Valdaysky National Park

Valdaysky National Park (Russian: Валдайский национальный парк, romanizedValdayskiy natsional'nyy park) is a national park in the north of Russia, located in Valdaysky, Okulovsky, and Demyansky Districts of Novgorod Oblast. It was established May 17, 1990. Since 2004, the National Park has the status of a UNESCO Biosphere Reserve. Valdaysky National Park, which includes the town of Valday, Lake Valdayskoye, and the northern part of Lake Seliger, is one of the most popular tourist destinations in Central Russia and has well-developed tourist infrastructure.[1]

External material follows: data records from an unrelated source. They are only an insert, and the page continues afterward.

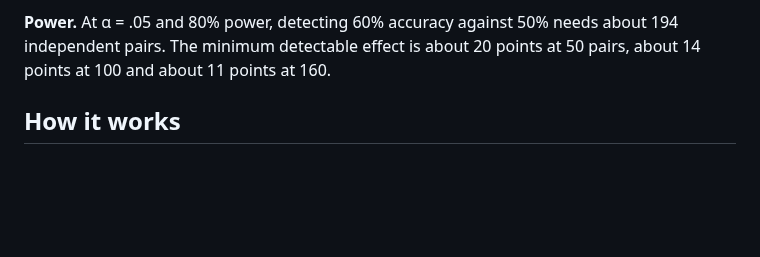
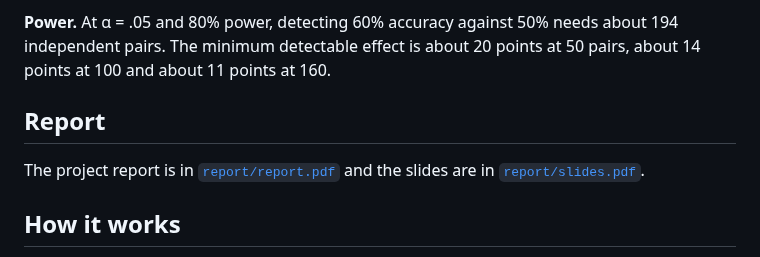
Before and after one commit to Kaszioq/agenteval, a Markdown page: README.md, the part around the change. Drawn GitHub-style; blank space fills up the shorter version.

Commit message:
Finish report, slides, project image and submission text

```diff
--- a/README.md
+++ b/README.md
@@ -169,6 +169,10 @@ intervals. Two changes follow:
 **Power.** At α = .05 and 80% power, detecting 60% accuracy against 50% needs
 about 194 independent pairs. The minimum detectable effect is about 20 points
 at 50 pairs, about 14 points at 100 and about 11 points at 160.
+
+## Report
+
+The project report is in [`report/report.pdf`](report/report.pdf) and the slides are in [`report/slides.pdf`](report/slides.pdf).
 
 ## How it works
 
```
Also changed, not shown: report/submission.md (added, +35 -0 lines), report/project_image.png (added), 4 other files.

Valdaysky National Park
Lake Uzhin.jpg
Lake Uzhin, Valdaysky National Park
Map showing the location of Valdaysky National Park
Map showing the location of Valdaysky National Park
Nearest cityValday
Coordinates57°58′45″N 33°15′10″E / 57.97917°N 33.25278°E / 57.97917; 33.25278Coordinates: 57°58′45″N 33°15′10″E / 57.97917°N 33.25278°E / 57.97917; 33.25278
Area1,585 square kilometres (612 sq mi)[1]
Visitorsapproximately 60,000 (in 2011)
Governing body[2]

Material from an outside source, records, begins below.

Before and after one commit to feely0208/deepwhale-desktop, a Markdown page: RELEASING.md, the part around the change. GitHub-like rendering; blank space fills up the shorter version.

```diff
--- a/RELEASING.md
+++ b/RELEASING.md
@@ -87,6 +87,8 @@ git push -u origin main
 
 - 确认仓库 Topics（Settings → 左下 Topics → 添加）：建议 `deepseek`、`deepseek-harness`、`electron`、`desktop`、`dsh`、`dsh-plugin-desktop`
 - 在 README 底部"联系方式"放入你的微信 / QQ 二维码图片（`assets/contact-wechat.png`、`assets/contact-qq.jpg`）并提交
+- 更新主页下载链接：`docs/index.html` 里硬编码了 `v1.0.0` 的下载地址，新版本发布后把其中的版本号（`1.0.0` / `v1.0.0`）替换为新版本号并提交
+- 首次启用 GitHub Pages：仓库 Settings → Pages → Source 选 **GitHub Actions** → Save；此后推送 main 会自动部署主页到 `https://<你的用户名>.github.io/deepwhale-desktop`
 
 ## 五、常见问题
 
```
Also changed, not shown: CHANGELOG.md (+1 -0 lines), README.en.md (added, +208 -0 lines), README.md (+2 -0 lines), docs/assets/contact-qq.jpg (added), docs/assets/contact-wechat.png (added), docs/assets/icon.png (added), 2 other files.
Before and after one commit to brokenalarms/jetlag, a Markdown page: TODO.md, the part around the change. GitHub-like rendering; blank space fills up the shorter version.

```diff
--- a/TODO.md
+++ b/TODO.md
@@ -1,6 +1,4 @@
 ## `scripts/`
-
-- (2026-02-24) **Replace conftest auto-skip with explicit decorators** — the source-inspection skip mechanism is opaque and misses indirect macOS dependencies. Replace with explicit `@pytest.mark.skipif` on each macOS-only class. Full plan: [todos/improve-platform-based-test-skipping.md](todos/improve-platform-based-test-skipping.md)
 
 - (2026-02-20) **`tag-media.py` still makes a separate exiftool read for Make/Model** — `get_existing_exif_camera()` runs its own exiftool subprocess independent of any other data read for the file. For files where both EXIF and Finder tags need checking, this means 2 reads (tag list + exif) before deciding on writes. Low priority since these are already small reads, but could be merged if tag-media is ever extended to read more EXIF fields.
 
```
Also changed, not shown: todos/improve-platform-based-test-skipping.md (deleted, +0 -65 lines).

The area of the park in the Middle Ages belonged to the Novgorod Republic. In particular, one of the versions puts the location of the Ignach Cross, a place mentioned in the chronicles where Mongols advancing to Novgorod in 1238 turned back, inside the park limits.[1] (The precise location is unknown). Valday was first mentioned in a chronicle in 1495.[3] The growth of Valday was facilitated by construction of a road connecting Novgorod to Central Russia, and by the foundation of the Valday Iversky Monastery in 1653, which became a major cultural center. All agricultural lands were already in use by the beginning of the 20th century, and the area developed further as recreational region. In 1990, the National Park was opened.

Location and geographyEdit

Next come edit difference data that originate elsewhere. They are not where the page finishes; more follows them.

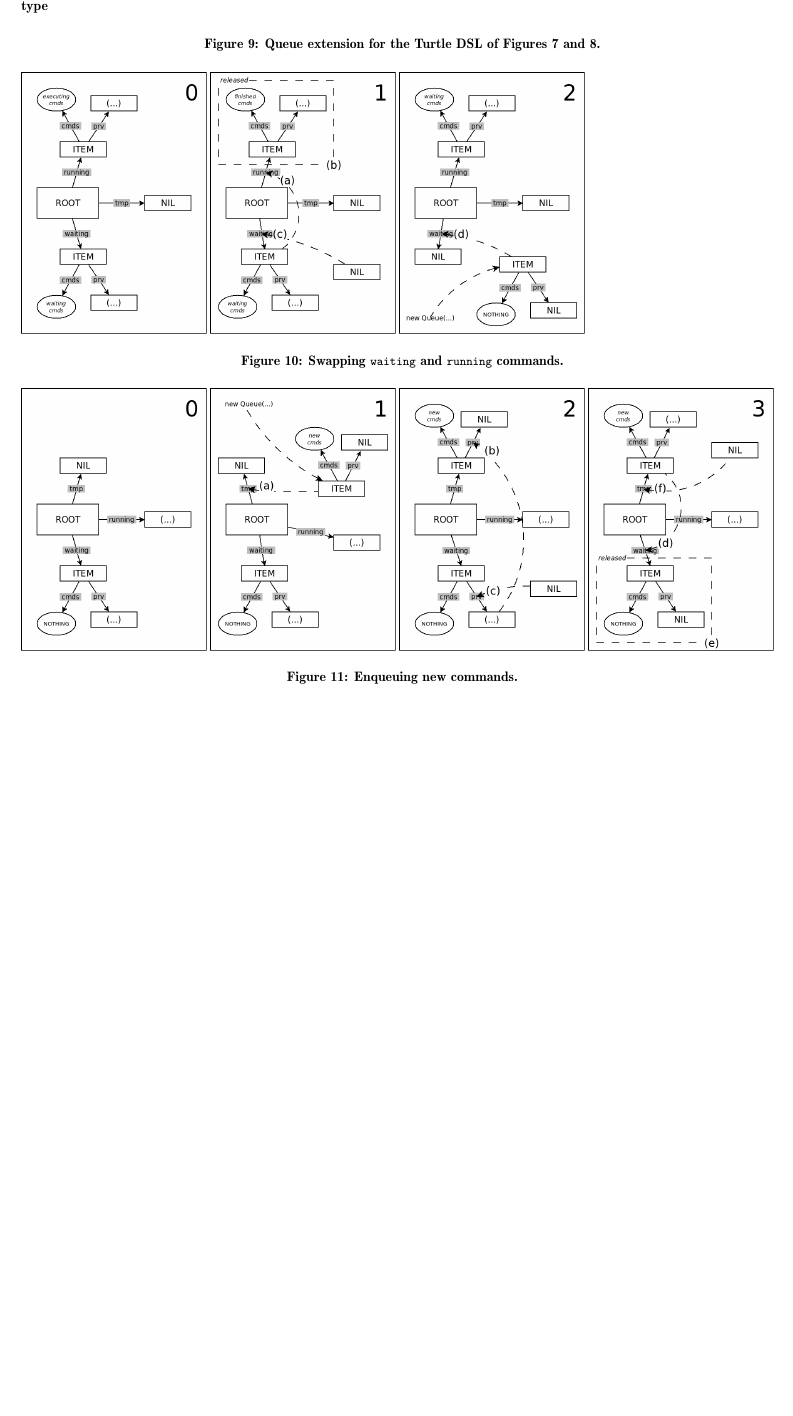
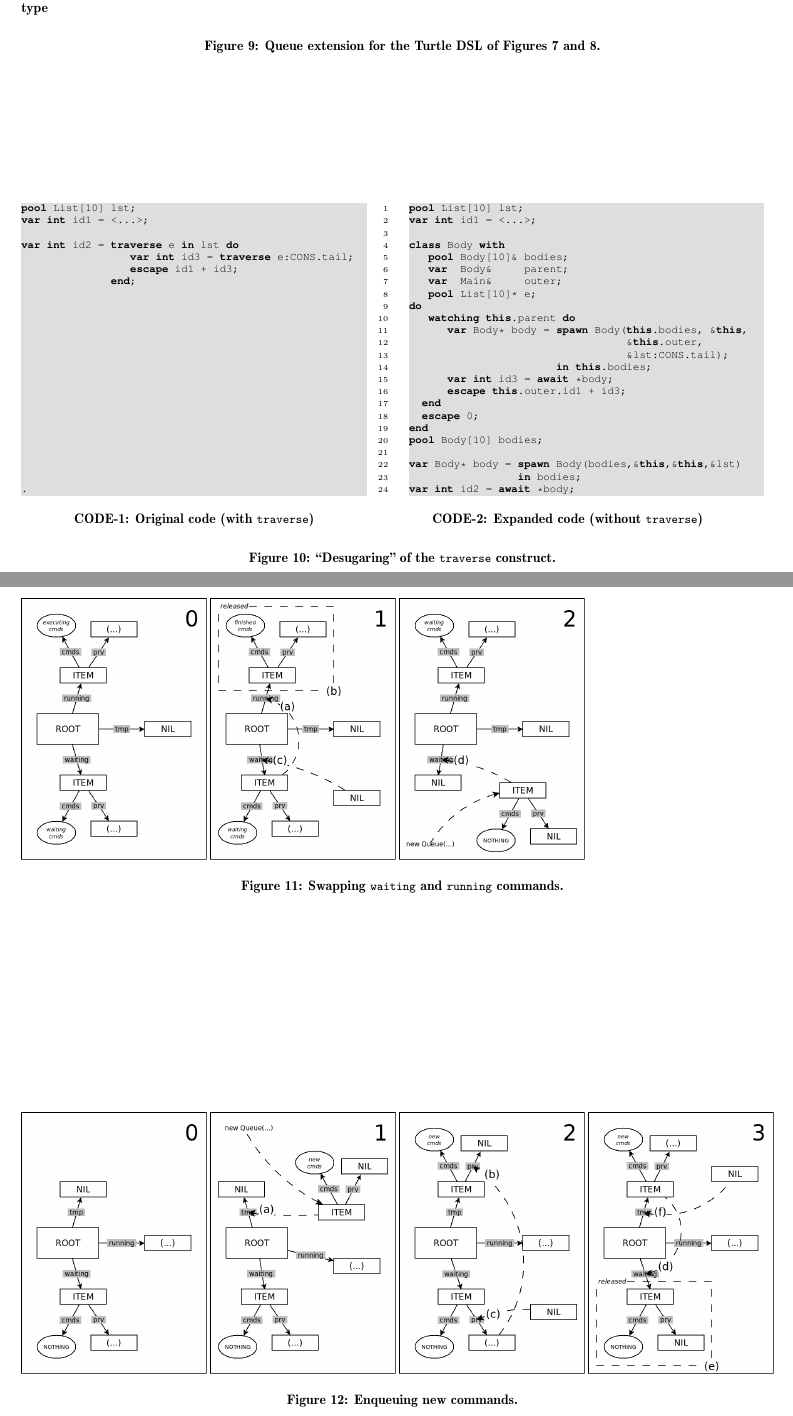
Before and after one commit to fsantanna-no/rebls-15, a LaTeX paper (paper/rebls-15.tex): part of page 7 of 8 before the commit and two parts of pages 7 and 8 of 9 after it, the two joined at a grey line, cut so that both start at the same text, the shorter picture padded with empty space. Compiled offline with pdfLaTeX.

Commit message:
(+) Traverse expansion (desugaring)

```diff
--- a/paper/rebls-15.tex
+++ b/paper/rebls-15.tex
@@ -1074,6 +1074,71 @@ end
 \end{figure*}
 
 \begin{figure*}%[t]
+\begin{minipage}[t]{0.45\linewidth}
+\begin{lstlisting}[title=CODE-1: Original code (with \code{traverse})]
+pool List[10] lst;
+var int id1 = <...>;
+
+var int id2 = traverse e in lst do
+                 var int id3 = traverse e:CONS.tail;
+                 escape id1 + id3;
+              end;
+
+
+
+
+
+
+
+
+
+
+
+
+
+
+
+
+.
+\end{lstlisting}
+\end{minipage}
+%
+\begin{minipage}[t]{0.51\linewidth}
+\begin{lstlisting}[numbers=left,xleftmargin=3.5em,title=CODE-2: Expanded code (without \code{traverse})]
+pool List[10] lst;
+var int id1 = <...>;
+
+class Body with
+   pool Body[10]& bodies;
+   var  Body&     parent;
+   var  Main&     outer;
+   pool List[10]* e;
+do
+   watching this.parent do
+      var Body* body = spawn Body(this.bodies, &this,
+                                  &this.outer,
+                                  &lst:CONS.tail);
+                       in this.bodies;
+      var int id3 = await *body;
+      escape this.outer.id1 + id3;
+  end
+  escape 0;
+end
+pool Body[10] bodies;
+
+var Body* body = spawn Body(bodies,&this,&this,&lst)
+                 in bodies;
+var int id2 = await *body;
+\end{lstlisting}
+\end{minipage}
+%
+%\rule{17.5cm}{0.37pt}
+\caption{ ``Desugaring'' of the \code{traverse} construct.
+\label{lst.expansion}
+}
+\end{figure*}
+
+\begin{figure*}%[t]
 \begin{minipage}[t]{0.24\linewidth}
 \centering
 \includegraphics[scale=0.25]{queue-10.png}
```
Also changed, not shown: paper/rebls-15.pdf.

The eastern part of Lake Valdayskoye.

The park is located in the northern, the highest part of the Valdai Hills. The area of the park is divided between three districts of Novgorod Oblast, with 12% located in Okulovsky District, 62% in Valdaysky District, and 26% in Demyansky District. The landscapes of the park were formed during the ice age and are characteristic for glacial landscape forms. In particular, the park contains 76 lakes of various origin.[4] The biggest lakes are Lake Seliger (only a small portion of it lies within the park limits), Lake Valdayskoye, Lake Velyo, Lake Uzhin, and Lake Borovno. The park belongs to the river basins of the Pola, the Msta and the Volga. The Valdayka River, a tributary of the Berezayka River, originates from Lake Uzhin, and the Polomet River, a tributary of the Pola River, also has its source inside the park.


The area of 1,362 square kilometres (526 sq mi) which makes it 85.9% of the total area of the park, is occupied by forest. Water (mostly lakes) occupies 9.2% of the area, swamps — 2.9%.[1] The most common tree species are birch (Betula pubescens, Betula pendula), alder (Alnus incana), spruce (Picea abies), and pine (Pinus sylvestris). A special type are oak forest (about 0.1% of the total forested area), which are in the park at their northern range.[5]


In the park, there are fifty species of mammals, 180 species of birds, and about 40 species of fish. Red fox, mink, marten, moose, wild boar, brown bear, lynx, and grey wolf are all common in the park.[6]


The park comprises historically significant area, including the town of Valday, Valday Iversky Monastery, and a number of the 19th century estates. The area attracted artists and authors since the 19th century, and is currently one of the most popular tourist destinations in Central Russia. The area of the park is sufficiently covered by roads. There are many recreational facilities, mostly located at and around Lake Valdayskoye and Lake Seliger.[7]


  1. ^ a b c d Валдайский национальный парк (in Russian). Особо охраняемые природные территории России. Retrieved 11 February 2012.
  2. ^ Информация для туристов (in Russian). Национальный парк «Валдайский». Retrieved 11 February 2012.
  3. ^ История города и района (in Russian). Официальный сайт Администрации Валдайского муниципального района. 2012. Retrieved 6 February 2012.
  4. ^ Физико-географические условия (in Russian). ООПТ России. Retrieved 11 February 2012.
  5. ^ Растительность (in Russian). ООПТ России. Retrieved 11 February 2012.
  6. ^ Животный мир (in Russian). ООПТ России. Retrieved 11 February 2012.
  7. ^ Рекреационная деятельность (in Russian). ООПТ России. Retrieved 11 February 2012.

External linksEdit